Ms Arroyo directed Commissioner Ray Anthony Chua of the Commission on Information and Communications Technology (CICT) to meet with officials of the Comelec and its private contractor, Smartmatic-TIM, to discuss the situation and suggest solutions, including possible “alternative moves.”

Senators Francis Escudero and Rodolfo Biazon on Tuesday asked the Comelec to scrap the conduct of automated polls and prepare to go manual now.


In a statement, Escudero, co-chair of the Congressional Poll Automation Oversight Committee, called on Comelec officials to order the printing of election paraphernalia for a mandatory, full manual count.

“The latest report about poll counting errors by the PCOS machines, at this stage of the electoral process, may very well validate long-standing concerns about the nationwide automated count of the votes to be cast on Election Day,” Escudero said.

“The Comelec must undertake preparations with utmost caution and plan for contingencies knowing that any mistake in this unprecedented exercise could cost us more than the billions spent for this project—the denial of our people’s right to elect this country’s next leaders,” he said.

In a phone interview, Biazon expressed concern that “this may be a national level thing and thus the Comelec has to come up with contingencies reverting to manual polls.”

Senatorial candidate Jose “Joey” de Venecia III, an information technology expert, said that while he favored full poll automation, the Comelec was not ready for it. He proposed that full automation be postponed when the country would be “fully” prepared for it.

In a press conference in Bacolod City, De Venecia said it was easier to cheat with the PCOS machines as shown in Monday’s testing in Makati City, in which only the votes of one mayoral candidate were counted, and in other parts of the country.

The Comelec traced the problem to wrong configuration of the compact flash cards, which contains data on precincts, and local and national contests.

Integrity of PCOS count

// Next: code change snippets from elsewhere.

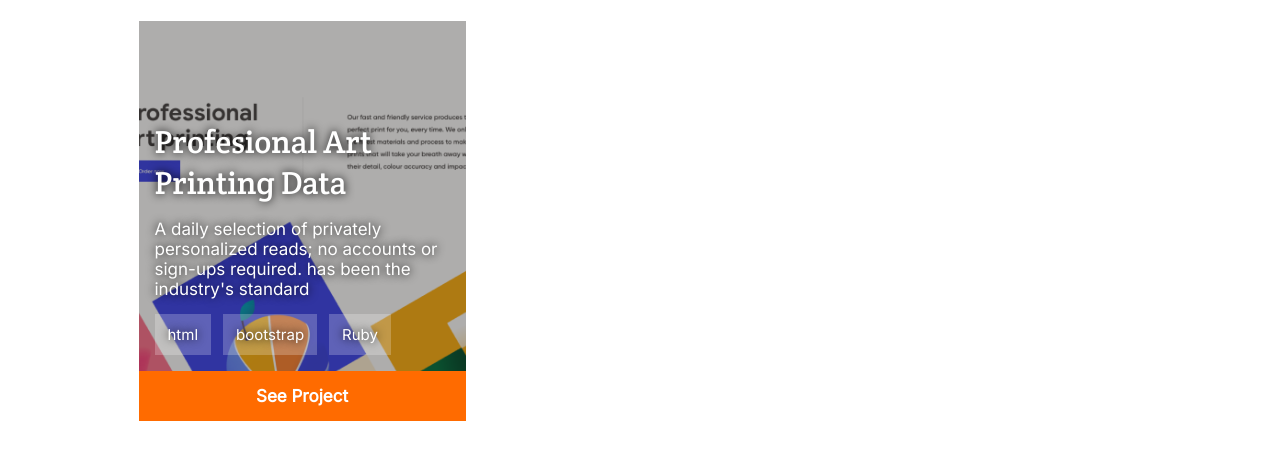
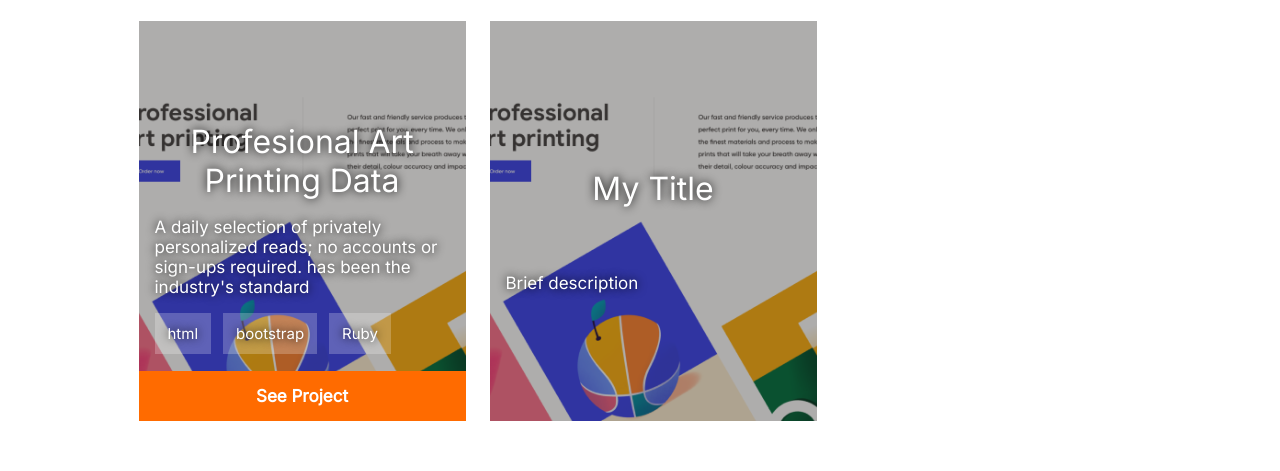
Before and after one commit to jasonfelice/portfolio, a plain HTML site: page index.html in a window 1280 px wide. Shown: the part 1441-1912 px from the top of the page. Drawn offline with Linux system fonts and the light colour scheme.

Commit message:
'Project cards are created using javaScript' '

```diff
--- a/index.html
+++ b/index.html
@@ -120,7 +120,7 @@
             <div class="cards">
 
                 <div class="content">
-                    <h1>Profesional Art Printing Data</h1>
+                    <h2>Profesional Art Printing Data</h2>
                     <p>A daily selection of privately personalized reads; no accounts or sign-ups required. has been the
                         industry's standard</p>
                     <ul class="languages other-cards-info">
--- a/script.js
+++ b/script.js
@@ -6,6 +6,33 @@ const messageField = document.getElementById('form-message');
 const submit = document.querySelector('button[type="submit"]');
 const formReset = document.querySelector('button[type="reset"]');
 const formInput = { name: '', email: '', message: '' };
+const myPortfolio = [
+  {
+    card: { title: 'My Title', description: 'Brief description', techList: ['html', 'bootstrap', 'Ruby'], }
+  }];
+
+function addCards(i) {
+  const cardContainer = document.createElement('div');
+  const cardContent = document.createElement('div');
+  const cardTitle = document.createElement('h2');
+  const cardDescription = document.createElement('p');
+  const techContainer = document.createElement('ul');
+  cardContainer.classList.add('cards');
+  cardContent.classList.add('content');
+  techContainer.classList.add('other-cards-info');
+  techContainer.classList.add('languages');
+  cardTitle.textContent = myPortfolio[i].card.title;
+  cardDescription.textContent = myPortfolio[i].card.description;
+  cardContent.appendChild(cardTitle);
+  cardContent.appendChild(cardDescription);
+  cardContent.appendChild(techContainer);
+  cardContainer.appendChild(cardContent);
+  document.querySelector('.work-card-container').appendChild(cardContainer);
+}
+
+for (let i = 0; i < myPortfolio.length; i++) {
+  addCards(i);
+}
 
 if (localStorage.contactForm) {
   formInput.name = JSON.parse(localStorage.contactForm).name;
--- a/style.css
+++ b/style.css
@@ -203,7 +203,7 @@ form ul li {
   font-size: 32px;
 }
 
-.content h1 {
+.content h2 {
   font-size: 32px;
   font-weight: 100;
 }
```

De Venecia said there was no assurance of the integrity of the PCOS count because some security features of the machines have been disabled.

The PCOS system log file was dubious, he said. “One can actually tamper into the system,” he added.

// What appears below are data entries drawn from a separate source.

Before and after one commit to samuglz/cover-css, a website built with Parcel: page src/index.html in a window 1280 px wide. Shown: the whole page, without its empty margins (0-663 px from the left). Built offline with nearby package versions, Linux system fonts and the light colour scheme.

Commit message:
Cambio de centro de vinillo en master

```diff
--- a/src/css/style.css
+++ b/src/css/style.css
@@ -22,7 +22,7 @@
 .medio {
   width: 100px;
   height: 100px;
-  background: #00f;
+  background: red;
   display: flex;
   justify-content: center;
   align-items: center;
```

PEP party-list nominee Philip Piccio, who was also present in the press conference, warned that if the automated count fails on the local level, especially in volatile areas, violence could break out that could lead to bloodshed and death.

Makati mayoral candidate Jejomar Erwin “Junjun” Binay and his sister, reelectionist Rep. Abigail Binay, had asked the Comelec to resort to manual counting following the glitches in the PCOS test run in Metro Manila.

“We cannot trust these machines to count ballots according to our real votes,” Abigail said.

Most of the PCOS machines tested by the city’s board of election inspectors encountered problems in tallying votes for local candidates on Monday afternoon.

Glitches in Manila

During the testing conducted on Sunday in Manila, most of the PCOS machines failed to read votes for the mayoral post, according to mayoral candidate Lito Atienza’s son and campaign manager.

In District 3, Arnold Atienza said the machines failed to read the votes for mayoral and congressional candidates, and votes cast for his father were credited to his toughest rival, incumbent Mayor Alfredo Lim.

“The trend that we see here is that the machines may have been programmed to work well for national positions, but not for local,” he said. “This is a cause for serious concern … the integrity of the elections is at stake here.”

But Commissioner Sarmiento said the poll body was not adjusting its May 10 contingency plan for the manual count. The Comelec expects manual count in only about 30 precincts of the precincts, he said.

“We are ready for that 30 percent. We can go manual for 30. But what if it exceeds 30 percent? That has to be discussed by the en banc,” Sarmiento said. With reports from Carla Gomez, Inquirer Visayas; and Kristine L. Alave, Niña Calleja, Tina G. Santos, Christine O. Avendaño, Philip C. Tubeza and Abigail L. Ho